Mentions: After transfer of WT MOG-specific pathogenic T cells, IFN-γ receptor (IFN-γR)–deficient mice developed an atypical disease identical to that observed with transfer of IFN-γ–deficient effector T cells into WT hosts (Table III). In addition to the appearance of identical clinical symptoms, transfer of WT encephalitogenic T cells resulted in histopathology very similar to that seen after transfer of IFN-γ–deficient cells into WT hosts (Fig. 4). Thus, the IFN-γ–IFN-γR interactions involved in determining regions of inflammatory pathology within the CNS occur long after T cell lineage commitment. These data indicate that the determination of regional inflammatory sites most likely occurs during the invasion process itself and involves input from the site of tissue inflammation.

Bottom Line: Transfer of WT Th1 cells into IFN-gamma receptor-deficient mice results in pathogenic invasion of the brain stem and cerebellum with attendant clinical symptoms, which are identical to the disease observed after transfer of IFN-gamma-deficient T cells to WT hosts.Inflammation of the spinal cord associated with classical EAE is abrogated in both IFN-gamma-deficient systems.These data demonstrate that interaction between IFN-gamma and host CNS cells during the initiation of EAE can selectively promote or suppress neuroinflammation and pathogenesis.

View Article: PubMed Central - PubMed

Affiliation: Department of Surgery, University of Maryland School of Medicine, Baltimore, MD 21201, USA.

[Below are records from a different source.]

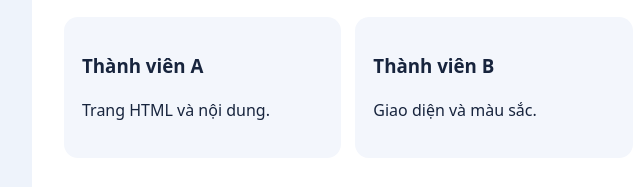
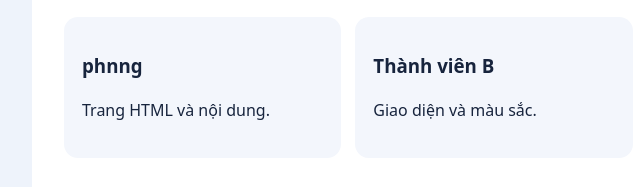
Before and after one commit to Nguynefg/ProjectTeam4, a plain HTML site: page index.html in a window 1280 px wide. Shown: the part 291-478 px from the top of the page, 146-786 px from the left. Drawn offline with Linux system fonts and the light colour scheme.

```diff
--- a/index.html
+++ b/index.html
@@ -14,7 +14,7 @@
     <section aria-labelledby="members-title">
       <h2 id="members-title">Thành viên mẫu</h2>
       <div class="members">
-        <article><h3>Thành viên A</h3><p>Trang HTML và nội dung.</p></article>
+        <article><h3>phnng</h3><p>Trang HTML và nội dung.</p></article>
         <article><h3>Thành viên B</h3><p>Giao diện và màu sắc.</p></article>
         <article><h3>Thành viên C</h3><p>Tương tác và kiểm tra.</p></article>
       </div>
```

ABSTRACT
The localization of inflammatory foci within the cerebellum is correlated to severe clinical outcomes in multiple sclerosis (MS). Previous studies of experimental autoimmune encephalomyelitis (EAE), a model of MS, revealed distinct clinical outcomes correlated with the capacity of the animal to produce IFN-gamma. Outcomes were linked to localization of inflammatory cells in either the spinal cord (wild type [WT]) or the cerebellum and brain stem (IFN-gamma deficient). We demonstrate, using an adoptive transfer system, that the ability of the central nervous system (CNS) to sense pathogenic T cell-produced IFN-gamma during EAE initiation determines the sites of CNS pathogenesis. Transfer of WT Th1 cells into IFN-gamma receptor-deficient mice results in pathogenic invasion of the brain stem and cerebellum with attendant clinical symptoms, which are identical to the disease observed after transfer of IFN-gamma-deficient T cells to WT hosts. Inflammation of the spinal cord associated with classical EAE is abrogated in both IFN-gamma-deficient systems. Cotransfer of CNS antigen-specific WT Th1 cells with IFN-gamma-deficient T cells is sufficient to restore spinal cord invasion and block cerebellar and brain stem invasion. These data demonstrate that interaction between IFN-gamma and host CNS cells during the initiation of EAE can selectively promote or suppress neuroinflammation and pathogenesis.

Show MeSH
Related in: MedlinePlus